View Single Post
Old 11-10-2001, 10:11 AM
stevebfl stevebfl is offline
Join Date: Mar 2000
Location: Gainesville FL
Posts: 6,844
If you can hear it then it is too late for grease.

I have always suspected that the reason there is no service interval for greasing front wheel bearings is that the cost of such service would dwarf the cost of the bearings.

If you were to get a manual you might be scared off by all the special tools indicated. Actually the job can be done with simple tools. Its as straight forward as a Chevrolet and may even use the same bearings. The bearings can be bought from any parts store under the number "Set 3" and "Set 5". They are the same as numerous manuafcaturuers use. You will be surprised how cheap these bearings are.

The brake caliper will need to be removed, leave it connected (so you won't have to bleed the brakes afterward). Hang it with a coat hanger (not the rubber hose). Loosen the allen screw that locks the pinch nut holding the outer bearing (under the grease cap). Unscrew the pinch nut. Pull the assembly from the spindle, wasn't that easy! It will be in 75% of the instances. If you do both sides there is great likelyhood that one of the four bearings will stick to the spindle - not so easy).

After the outer bearing is removed I usually reinstall the pinch nut and then use it as a tool to pull the inner bearing and seal from the disc/flange combination. To do this you grab the disc on both sides and give a sudden pull. If the rear bearing isn't stuck the whole assy will come out about four inches and hit the pinch nut. The impact will drive the rear seal from the flange and leave the inner bearing and seal hanging from the spindle, discard both.

Unless a bearing sticks the hardest part of the job will be to remove the pressed in race of the bearings from the hub. You CAN"T just replace the rollers. The whole bearing (two pieces) must be replaced. There are special tools to do this but a long punch and hammer and tapping all around the circumference will work it out. Use the old race and a hammer to tap in the new race. DO NOT impact the face of the bearing. Be sure the race is fully seated.

Grease the bearing, NOT JUST EXTERNALLY. You must push the grease through the inners of the bearing. Without tools this requires a hand full of grease. Take the bearing in other hand and push the bearing sideways into the handfull of grease, shoving the grease sideways between the rollers until it comes out the other side.

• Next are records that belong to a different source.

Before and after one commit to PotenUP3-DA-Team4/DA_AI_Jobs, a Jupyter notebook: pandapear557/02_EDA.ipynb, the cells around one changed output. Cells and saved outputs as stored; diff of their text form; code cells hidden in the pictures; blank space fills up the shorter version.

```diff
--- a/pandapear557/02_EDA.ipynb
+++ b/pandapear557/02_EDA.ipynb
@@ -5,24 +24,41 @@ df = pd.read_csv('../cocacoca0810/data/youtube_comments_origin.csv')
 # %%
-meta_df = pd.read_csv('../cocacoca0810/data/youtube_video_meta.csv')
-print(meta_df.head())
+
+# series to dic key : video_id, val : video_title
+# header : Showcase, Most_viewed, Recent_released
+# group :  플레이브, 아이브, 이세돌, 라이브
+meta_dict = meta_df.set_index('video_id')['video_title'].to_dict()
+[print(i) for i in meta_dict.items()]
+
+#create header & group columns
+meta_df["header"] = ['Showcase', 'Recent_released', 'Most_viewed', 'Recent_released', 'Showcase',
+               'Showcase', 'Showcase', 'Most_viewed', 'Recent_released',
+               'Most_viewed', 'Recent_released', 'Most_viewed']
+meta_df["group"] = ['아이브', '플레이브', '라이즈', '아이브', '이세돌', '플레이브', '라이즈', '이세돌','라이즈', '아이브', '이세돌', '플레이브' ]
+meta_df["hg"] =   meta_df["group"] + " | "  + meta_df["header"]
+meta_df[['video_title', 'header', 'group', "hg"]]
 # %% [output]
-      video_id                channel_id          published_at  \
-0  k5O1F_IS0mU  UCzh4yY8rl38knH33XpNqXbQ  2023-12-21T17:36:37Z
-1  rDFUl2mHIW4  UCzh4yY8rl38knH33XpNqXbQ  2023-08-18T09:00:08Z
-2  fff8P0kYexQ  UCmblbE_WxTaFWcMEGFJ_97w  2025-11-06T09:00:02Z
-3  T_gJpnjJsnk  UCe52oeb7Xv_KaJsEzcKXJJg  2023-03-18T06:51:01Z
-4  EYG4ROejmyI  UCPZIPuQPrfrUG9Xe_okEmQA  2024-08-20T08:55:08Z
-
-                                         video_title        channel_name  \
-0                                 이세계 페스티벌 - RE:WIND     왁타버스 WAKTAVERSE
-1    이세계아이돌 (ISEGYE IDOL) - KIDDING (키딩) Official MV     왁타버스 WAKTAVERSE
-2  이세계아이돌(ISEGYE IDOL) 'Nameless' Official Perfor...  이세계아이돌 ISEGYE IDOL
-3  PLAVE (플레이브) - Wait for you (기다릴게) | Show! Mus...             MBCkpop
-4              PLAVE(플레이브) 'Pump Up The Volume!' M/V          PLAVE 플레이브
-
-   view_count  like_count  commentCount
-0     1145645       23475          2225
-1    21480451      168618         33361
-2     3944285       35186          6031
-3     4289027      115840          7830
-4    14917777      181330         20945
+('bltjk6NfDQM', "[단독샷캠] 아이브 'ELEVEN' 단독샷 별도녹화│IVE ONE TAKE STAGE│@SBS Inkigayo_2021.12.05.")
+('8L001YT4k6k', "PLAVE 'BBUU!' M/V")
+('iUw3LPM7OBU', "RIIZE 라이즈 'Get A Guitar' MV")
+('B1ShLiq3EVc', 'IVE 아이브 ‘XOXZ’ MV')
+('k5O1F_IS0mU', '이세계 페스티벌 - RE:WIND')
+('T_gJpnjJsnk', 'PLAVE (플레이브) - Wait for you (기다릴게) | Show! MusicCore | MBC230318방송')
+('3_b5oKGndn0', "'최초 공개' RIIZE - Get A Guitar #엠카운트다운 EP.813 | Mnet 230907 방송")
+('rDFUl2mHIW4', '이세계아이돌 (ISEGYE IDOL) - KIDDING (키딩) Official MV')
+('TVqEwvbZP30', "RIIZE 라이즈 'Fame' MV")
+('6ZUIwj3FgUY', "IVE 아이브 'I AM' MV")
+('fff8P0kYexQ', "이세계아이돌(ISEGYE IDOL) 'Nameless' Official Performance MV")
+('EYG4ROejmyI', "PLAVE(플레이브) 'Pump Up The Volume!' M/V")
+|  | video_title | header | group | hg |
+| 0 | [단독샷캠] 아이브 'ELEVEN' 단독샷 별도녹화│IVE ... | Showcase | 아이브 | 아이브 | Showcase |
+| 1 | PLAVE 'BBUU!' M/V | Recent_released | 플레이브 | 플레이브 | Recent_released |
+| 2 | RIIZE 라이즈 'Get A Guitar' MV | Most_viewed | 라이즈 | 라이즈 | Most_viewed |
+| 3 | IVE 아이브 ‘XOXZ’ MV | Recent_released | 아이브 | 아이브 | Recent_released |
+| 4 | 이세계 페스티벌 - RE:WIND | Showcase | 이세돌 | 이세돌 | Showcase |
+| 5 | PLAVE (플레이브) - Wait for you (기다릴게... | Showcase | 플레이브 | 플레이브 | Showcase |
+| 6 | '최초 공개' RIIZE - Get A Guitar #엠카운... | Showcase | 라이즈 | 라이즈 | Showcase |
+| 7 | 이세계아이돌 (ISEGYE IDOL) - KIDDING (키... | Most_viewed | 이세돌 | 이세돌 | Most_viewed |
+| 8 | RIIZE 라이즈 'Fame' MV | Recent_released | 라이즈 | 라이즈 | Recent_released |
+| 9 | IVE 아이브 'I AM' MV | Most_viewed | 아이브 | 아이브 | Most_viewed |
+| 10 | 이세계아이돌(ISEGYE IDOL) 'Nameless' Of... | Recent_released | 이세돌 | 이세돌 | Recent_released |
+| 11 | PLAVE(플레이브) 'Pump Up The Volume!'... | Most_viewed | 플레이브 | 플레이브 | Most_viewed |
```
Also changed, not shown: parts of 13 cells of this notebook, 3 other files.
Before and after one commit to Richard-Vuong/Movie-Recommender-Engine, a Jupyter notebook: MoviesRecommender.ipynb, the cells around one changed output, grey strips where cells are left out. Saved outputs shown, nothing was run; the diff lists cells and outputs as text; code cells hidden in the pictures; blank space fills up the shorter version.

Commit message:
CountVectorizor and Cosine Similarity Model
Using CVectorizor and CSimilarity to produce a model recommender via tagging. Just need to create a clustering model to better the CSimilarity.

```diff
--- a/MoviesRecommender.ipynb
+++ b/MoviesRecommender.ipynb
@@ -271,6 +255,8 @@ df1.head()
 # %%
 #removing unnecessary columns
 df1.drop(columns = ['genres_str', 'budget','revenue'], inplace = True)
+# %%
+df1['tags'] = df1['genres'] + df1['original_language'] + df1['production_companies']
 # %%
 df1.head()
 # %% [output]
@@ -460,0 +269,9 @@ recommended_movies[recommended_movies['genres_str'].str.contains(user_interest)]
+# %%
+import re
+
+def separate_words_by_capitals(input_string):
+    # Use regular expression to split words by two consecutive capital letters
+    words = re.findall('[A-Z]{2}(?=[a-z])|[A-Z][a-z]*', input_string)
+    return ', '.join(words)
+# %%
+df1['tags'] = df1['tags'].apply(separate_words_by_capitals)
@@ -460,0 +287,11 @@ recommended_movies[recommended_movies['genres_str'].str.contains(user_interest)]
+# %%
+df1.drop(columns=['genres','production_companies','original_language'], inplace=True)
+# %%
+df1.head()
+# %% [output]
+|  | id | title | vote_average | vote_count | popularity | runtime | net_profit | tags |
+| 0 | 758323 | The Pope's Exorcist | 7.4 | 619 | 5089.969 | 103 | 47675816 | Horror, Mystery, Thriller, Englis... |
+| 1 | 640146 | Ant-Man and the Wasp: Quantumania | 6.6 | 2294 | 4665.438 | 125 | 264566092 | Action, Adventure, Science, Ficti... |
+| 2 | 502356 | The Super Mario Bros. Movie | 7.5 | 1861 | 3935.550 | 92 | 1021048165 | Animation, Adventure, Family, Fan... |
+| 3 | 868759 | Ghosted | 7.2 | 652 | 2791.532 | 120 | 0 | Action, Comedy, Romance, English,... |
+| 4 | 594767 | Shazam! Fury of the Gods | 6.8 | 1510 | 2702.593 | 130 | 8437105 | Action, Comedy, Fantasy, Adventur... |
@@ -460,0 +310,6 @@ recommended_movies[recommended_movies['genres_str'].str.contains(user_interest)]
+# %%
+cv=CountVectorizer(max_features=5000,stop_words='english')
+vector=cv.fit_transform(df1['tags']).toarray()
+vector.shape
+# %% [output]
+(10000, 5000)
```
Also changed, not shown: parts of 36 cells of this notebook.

Place the rear bearing into the hub and tap in the new seal. Install onto the spindle, wasn't that easy..... sometimes it won't go. uh-oh. Don't have much to say if it don't except to clean the spindle and try over concentrating on getting the bearing straight as you push in.

Place some grease in the middle but do not fill, MB would tell you to use xx grams of grease. Basically about half full. Install the outer bearing. Tightten the nut with a pair of pliers while turning the hub till fairly tight, somewhat more than hand tight; this is to be sure the bearing is fully seated. Back the nut off and tighten by hand. The bearing is not to be tight. It actually is supposed to be loose by about a few tenthousandths of an inch. Less than .001in. This can not be felt and even can hardly be measured with all the grease in the bearing. It is a thing of experience and feel.

One technique is to mount the tire and hit the tire with your fist as you tighten the nut. There is a rattle sound that occurs with each hit. When you reach the point of proper tention the rattle sound diappears. Unfortunately as good as this works it should be demonstrated for proper understanding. Just remember the bearing is NOT to be tight. That is the reason for the pinch nut. It can be tightened and will stay in place without physically being tight against the bearing as a bolt would be when tightened.
Steve Brotherton
Continental Imports
Gainesville FL
Bosch Master, ASE Master, L1
33 years MB technician
Reply With Quote